Published on October 3rd, 2010

The 7th biennial Chinese Defence Electronics Exhibition (CIDEX) 2010, held from 12-14 May, continues the trend for this event of growing in size and importance to the military industrial sector.  The 2010 show, which took place at the Beijing Exhibition Centre in the Haidian District, was roughly three times larger than the 2008 exposition, and that growth largely represents firms that had not previously exhibited at this event.  Perhaps more significantly, the show continues to grow in the sophistication of the hardware that is displayed.

What makes CIDEX somewhat difficult to interpret is that there are very few finished manufactured weapon systems or platforms displayed at this event.  What CIDEX is instead is a exhibition of the many components that make up the Chinese military’s weapon systems, radar networks, computerized control and navigation systems, etc.  Chinese firms attending CIDEX are often also not very forthcoming about which weapons systems their products are used in either and it takes someone who has knowledge of that hardware in order to discern what it is they are looking at.

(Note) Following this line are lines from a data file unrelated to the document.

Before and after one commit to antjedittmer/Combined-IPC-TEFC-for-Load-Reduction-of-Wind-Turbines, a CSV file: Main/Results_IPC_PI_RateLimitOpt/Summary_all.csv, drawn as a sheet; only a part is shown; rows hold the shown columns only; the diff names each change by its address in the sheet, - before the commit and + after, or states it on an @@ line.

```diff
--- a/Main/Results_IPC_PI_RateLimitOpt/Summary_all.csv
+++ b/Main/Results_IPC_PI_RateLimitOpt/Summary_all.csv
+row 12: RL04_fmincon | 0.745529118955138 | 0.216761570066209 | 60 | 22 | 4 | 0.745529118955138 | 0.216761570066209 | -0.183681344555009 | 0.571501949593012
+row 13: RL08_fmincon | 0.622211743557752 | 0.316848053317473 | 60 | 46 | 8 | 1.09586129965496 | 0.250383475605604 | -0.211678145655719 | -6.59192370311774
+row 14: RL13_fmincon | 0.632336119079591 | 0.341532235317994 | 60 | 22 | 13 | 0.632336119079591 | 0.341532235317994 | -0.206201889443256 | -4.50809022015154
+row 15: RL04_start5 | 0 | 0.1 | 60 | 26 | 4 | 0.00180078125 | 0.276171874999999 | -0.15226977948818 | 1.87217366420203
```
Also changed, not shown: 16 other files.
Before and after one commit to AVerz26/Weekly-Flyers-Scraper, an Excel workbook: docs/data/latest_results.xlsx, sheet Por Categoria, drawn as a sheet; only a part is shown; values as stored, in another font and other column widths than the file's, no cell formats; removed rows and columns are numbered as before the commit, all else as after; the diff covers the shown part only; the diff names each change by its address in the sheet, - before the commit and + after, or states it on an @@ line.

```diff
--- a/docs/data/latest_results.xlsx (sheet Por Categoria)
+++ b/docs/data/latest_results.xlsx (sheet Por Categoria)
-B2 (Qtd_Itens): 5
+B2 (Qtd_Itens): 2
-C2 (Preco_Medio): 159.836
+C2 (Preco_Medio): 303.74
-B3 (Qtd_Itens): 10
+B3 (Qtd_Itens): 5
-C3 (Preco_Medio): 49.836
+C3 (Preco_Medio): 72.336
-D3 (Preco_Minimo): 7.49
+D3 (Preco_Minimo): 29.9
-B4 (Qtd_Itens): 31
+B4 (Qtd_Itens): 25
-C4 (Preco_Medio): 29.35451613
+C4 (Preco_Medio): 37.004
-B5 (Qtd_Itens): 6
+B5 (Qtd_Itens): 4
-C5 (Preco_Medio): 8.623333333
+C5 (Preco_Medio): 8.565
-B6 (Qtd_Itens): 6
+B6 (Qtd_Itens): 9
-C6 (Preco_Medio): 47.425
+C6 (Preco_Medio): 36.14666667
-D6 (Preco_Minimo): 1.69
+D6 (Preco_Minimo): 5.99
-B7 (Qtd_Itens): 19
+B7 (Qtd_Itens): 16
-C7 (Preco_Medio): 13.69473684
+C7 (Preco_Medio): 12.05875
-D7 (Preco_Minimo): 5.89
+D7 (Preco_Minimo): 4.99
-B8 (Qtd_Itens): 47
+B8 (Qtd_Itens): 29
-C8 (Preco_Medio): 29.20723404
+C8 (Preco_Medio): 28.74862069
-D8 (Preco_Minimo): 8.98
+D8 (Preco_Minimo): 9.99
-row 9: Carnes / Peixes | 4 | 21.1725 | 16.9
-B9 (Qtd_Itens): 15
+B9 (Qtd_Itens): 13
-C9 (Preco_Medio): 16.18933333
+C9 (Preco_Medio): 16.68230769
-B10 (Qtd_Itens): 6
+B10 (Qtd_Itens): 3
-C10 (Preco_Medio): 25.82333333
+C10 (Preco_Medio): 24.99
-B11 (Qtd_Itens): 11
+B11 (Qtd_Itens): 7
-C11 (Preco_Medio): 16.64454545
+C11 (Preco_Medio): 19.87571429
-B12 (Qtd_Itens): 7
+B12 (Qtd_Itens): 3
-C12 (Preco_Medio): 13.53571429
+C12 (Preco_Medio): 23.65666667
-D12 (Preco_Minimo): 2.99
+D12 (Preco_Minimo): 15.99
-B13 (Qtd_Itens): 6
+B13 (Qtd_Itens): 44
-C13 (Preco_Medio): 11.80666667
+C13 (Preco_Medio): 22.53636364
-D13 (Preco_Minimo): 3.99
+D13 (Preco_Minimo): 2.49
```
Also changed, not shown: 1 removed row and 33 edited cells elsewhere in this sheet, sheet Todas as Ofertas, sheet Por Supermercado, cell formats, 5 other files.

An example would be the firm, Kotel Micro Technique Co., Ltd.  This company is one of the leading firms in China for design and manufacture of Micro-Electro-Mechanical Systems (MEMS) technology and is utilized in the design of the Chinese equivalent of a Boeing Joint Direct Attack Munition (JDAM)-type kit that can be retrofitted to conventional, “dumb” bombs.

The set of components manufactured by Kotel for this kit are:

— SAK01-03 acceleration switches - These are installed in three separate sections of the bomb kit and interactively operate with one another.  They provide pressure and acceleration data that are then fed into the bomb kit’s guidance system.

— FKZD-01 vibration sensor.

— INS-M100 MEMS Inertial Navigation System - This unit is the main control module in the bomb kit’s guidance system, operating at an RS422 bit rate.  Like all MEMS components it is quite small and measures only 120mm x 120mm x 120mm.  Data sheets provided by Kotel on this component state that it utilises GPS for its targeting system.  The company does not say whether of they also can datalink with the Russian GLONASS global positioning system, nor does it make any mention of the Chinese COMPASS GPS system.

Kotel exhibited the full range of components that make up their JDAM-type bomb kit.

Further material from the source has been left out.